2.      Improve detailed reporting of all water-related accidents to American Whitewater and the USCG and improve training for investigating officers so that these accidents can be reported more accurately and with more detail.

3.      Strengthen American Whitewater's partnership with the America Canoe Association, USCG, local paddling clubs, paddling equipment manufacturers, and others who are interested in elevating the issue of paddling safety.

 4.      Develop safety programs aimed at three distinct audiences - expert kayakers, recreational kayakers and rafters, and casual canoeists. Each will require a slightly different message.

 Questions or Comments

If you have questions about this report, please contact Jennifer Plyler at pls98@erols.com or Charlie Walbridge at ccwalbridge@cs.com at #04.379.9002.                                                 

I wish to thank the USCG, especially Bruce Schmidt, Statistician; Charlie Walbridge, American Whitewater Safety Editor; Lee Belknap, American Whitewater Safety Chair; Risa Shimoda, American Whitewater, Past Executive Director; Rich Bowers, American Whitewater, Past Executive Director; Jason Robertson, American Whitewater Access Director; Phyllis Horowitz, American Whitewater Administrative Director; Nick Lipkowski, Office Manager, American Whitewater; Brian Chitwood, Confluence; Lee Moyer, Pacific Water Sports; and Holly Decker and Lee Ann Carol, Perception for their support and cooperation in working on this safety report.

 Literature Cited

Maybe, Joan (1992) River Safety Report 1989-1991 and Boating     Safety Report 1995-1998. American Whitewater. 301.589.9453 or http//www.awa.org

Outdoor Recreation Council of (ORCA). 1999. Outdoor Recreation
            Participation Study for the
, Second Edition. Highlighting the

Enthusiast. Prepared by Leisure Trends Group/Gallup. Boulder, CO.

303.786.7900.

 
            Outdoor Recreation Council of
(ORCA). 1997. Outdoor Recreation

Participation Study for the , Second Edition. Highlighting the

Enthusiast. Prepared by Leisure Trends Group/Gallup. Boulder, CO.
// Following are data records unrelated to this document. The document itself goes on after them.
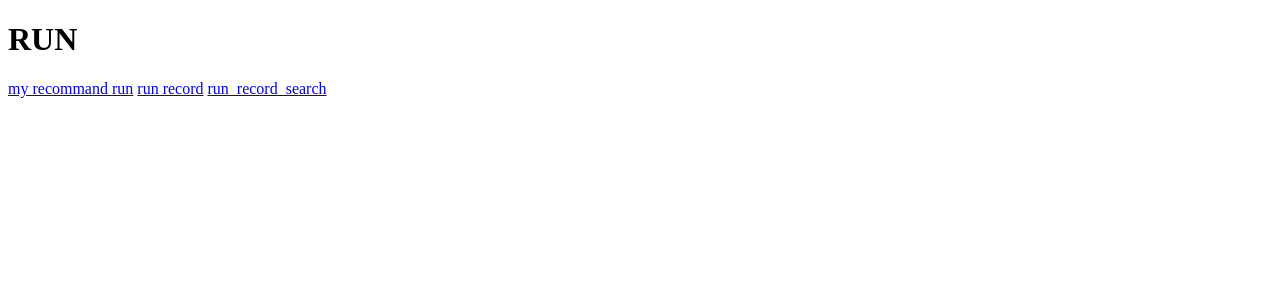
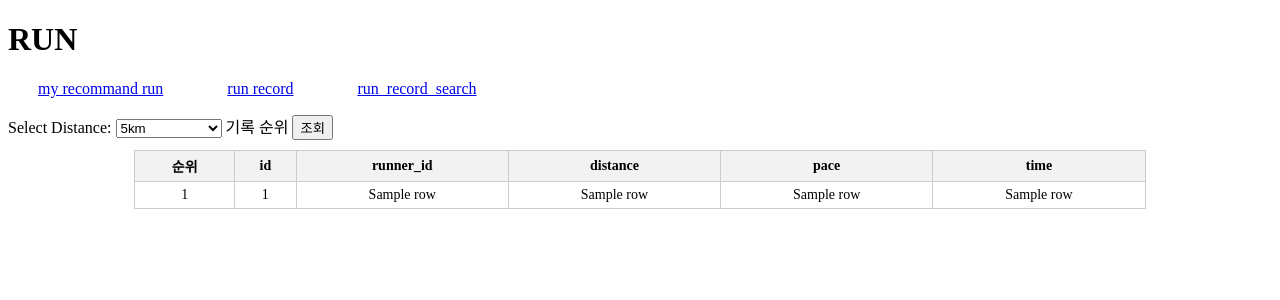
Before and after one commit to sjlee0303/DB_project_2024, a Flask app: template templates/home.html in a window 1280 px wide. Shown: the top 300 px of the page. Run offline with Flask 3, Linux system fonts and the light colour scheme; the template is opened without the code that fills it: most values are stand-ins (such as "Sample title", 1, 10 or a date in 2020).

Commit message:
"나의 run 기록하기" 거리에 따른 순위 조회

```diff
--- a/main.py
+++ b/main.py
@@ -4,9 +4,29 @@ import sqlite3
 app = Flask(__name__)
 app.secret_key = 'your_secret_key'
 
-@app.route('/')
+@app.route('/', methods=['GET','POST'])
 def home():
-    return render_template('home.html')
+    run_record_result = None
+    if request.method == 'POST':
+        if 'distance' in request.form:
+            distance = request.form['distance']
+            print(distance)
+
+            db = sqlite3.connect('marathon.db')
+            cursor = db.cursor()
+
+            squl_query_records = '''
+            SELECT *
+            FROM run_records
+            WHERE distance = ?
+            ORDER BY pace ASC, time ASC;
+            '''
+
+            cursor.execute(squl_query_records, (distance,))
+            run_record_result = cursor.fetchall()
+            db.close()
+
+    return render_template('home.html', run_record_result=run_record_result)
 
 # get : 서버에서 데이터를 가져올 때 사용
 # post : 클라이언트가 서버로 데이터를 보낼때 사용
--- a/templates/home.html
+++ b/templates/home.html
@@ -1,6 +1,29 @@
 <!DOCTYPE html>
 <html>
     <head>
+        <style>
+            a {
+                padding: 30px;
+            }
+
+            table {
+                width: 80%; /* 테이블 너비를 부모 요소의 80%로 설정 */
+                margin: 10px auto; /* 중앙 정렬 */
+                border-collapse: collapse; /* 테두리 겹침 제거 */
+            }
+
+            th, td {
+                border: 1px solid #ccc; /* 테두리 설정 */
+                padding: 5px; /* 셀 내부 여백 줄이기 */
+                text-align: center; /* 텍스트 가운데 정렬 */
+                font-size: 14px; /* 텍스트 크기 작게 설정 */
+            }
+
+            th {
+                background-color: #f2f2f2; /* 헤더 배경색 설정 */
+                font-weight: bold; /* 헤더 글씨 강조 */
+            }
+        </style>
     </head>
     <body>
         <h1>RUN</h1>
@@ -10,5 +33,50 @@
             <a href="/run_record">run record</a>
             <a href="/run_record_search">run_record_search</a>
         </p>
+
+        <form action="/" method="POST">
+            <label for="distance">Select Distance:</label>
+            <select id="distance" name="distance">
+                <option value="5km">5km</option>
+                <option value="10km">10km</option>
+                <option value="half">Half Marathon</option>
+                <option value="full">Full Marathon</option>
+            </select>
+            <span>기록 순위 </span>
+            <input type="submit" value="조회">
+        </form>
+
+        {%if run_record_result %}
+
+            <table>
+                <thead>
+                    <tr>
+                        <th>순위</th>
+                        <th>id</th>
+                        <th>runner_id</th>
+                        <th>distance</th>
+                        <th>pace</th>
+                        <th>time</th>
+                    </tr>
+                </thead>
+                <tbody>
+                    {% for row in run_record_result %}
+                    <tr>
+                        <td>{{ loop.index }}</td>
+                        <td>{{ row[0] }}</td>
+                        <td>{{ row[1] }}</td>
+                        <td>{{ row[2] }}</td>
+                        <td>{{ row[3] }}</td>
+                        <td>{{ row[4] }}</td>
+                    </tr>
+                    {% endfor %}
+                </tbody>
+            </table>
+
+        {% else %}
+            <p>데이터가 없습니다.</p>
+
+        {% endif %}
+
     </body>
 </html>
```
303.786.7900.

Paddlesports Business. 1999. 1999 State of the Paddle sports Industry Report. Sponsored by Paddle sports Business and Canoe and Kayak Magazine.

Sporting Good Manufacturers Association and the USFS. Principle authors: Cordell, Ken, McDonald. Barbara, and Briggs, J. Alden. 1995. Emerging Markets for Outdoor Recreation in the Unites States based on the National Survey on Recreation and Environment. http://www.outdoorlink.com/infosource/nsre.


Footnotes

[4] Numbers in parenthesis after percentages indicate the number of people.

[5] Maybe, Joan (1992) River Safety Report 1989-1991 and Boating Safety Report 1995-1998.

[6] For more detailed information on non-motorized human powered boating trends, including boat market data, please see the Appendix.

[7] According to ORCA, an enthusiast is defined as someone who paddles at least 9-10 times annually.

[8] Whitewater is defined as any body of water with current (Class I) to Class VI while flatwater is defined as having no current.

[9] Inflatables are defined as either commercial raft trips where a guide from an outfitter is paid to captain the boat or a non-commercial inflatable, which is a raft guided by a private individual without the services of an outfitter.

[10] Due to the low number of inflatable fatalities, it is difficult to establish “trends” per se.

[11] Commercial rafting fatalities were unavailable for 1977 and 1984-1986 and non commercial rafting fatalities were unavailable for 1977 and 1984.

[12] American Whitewater Membership Survey, September, 1999. Random mailing to more than 2300 members with a return rate of approximately 25%.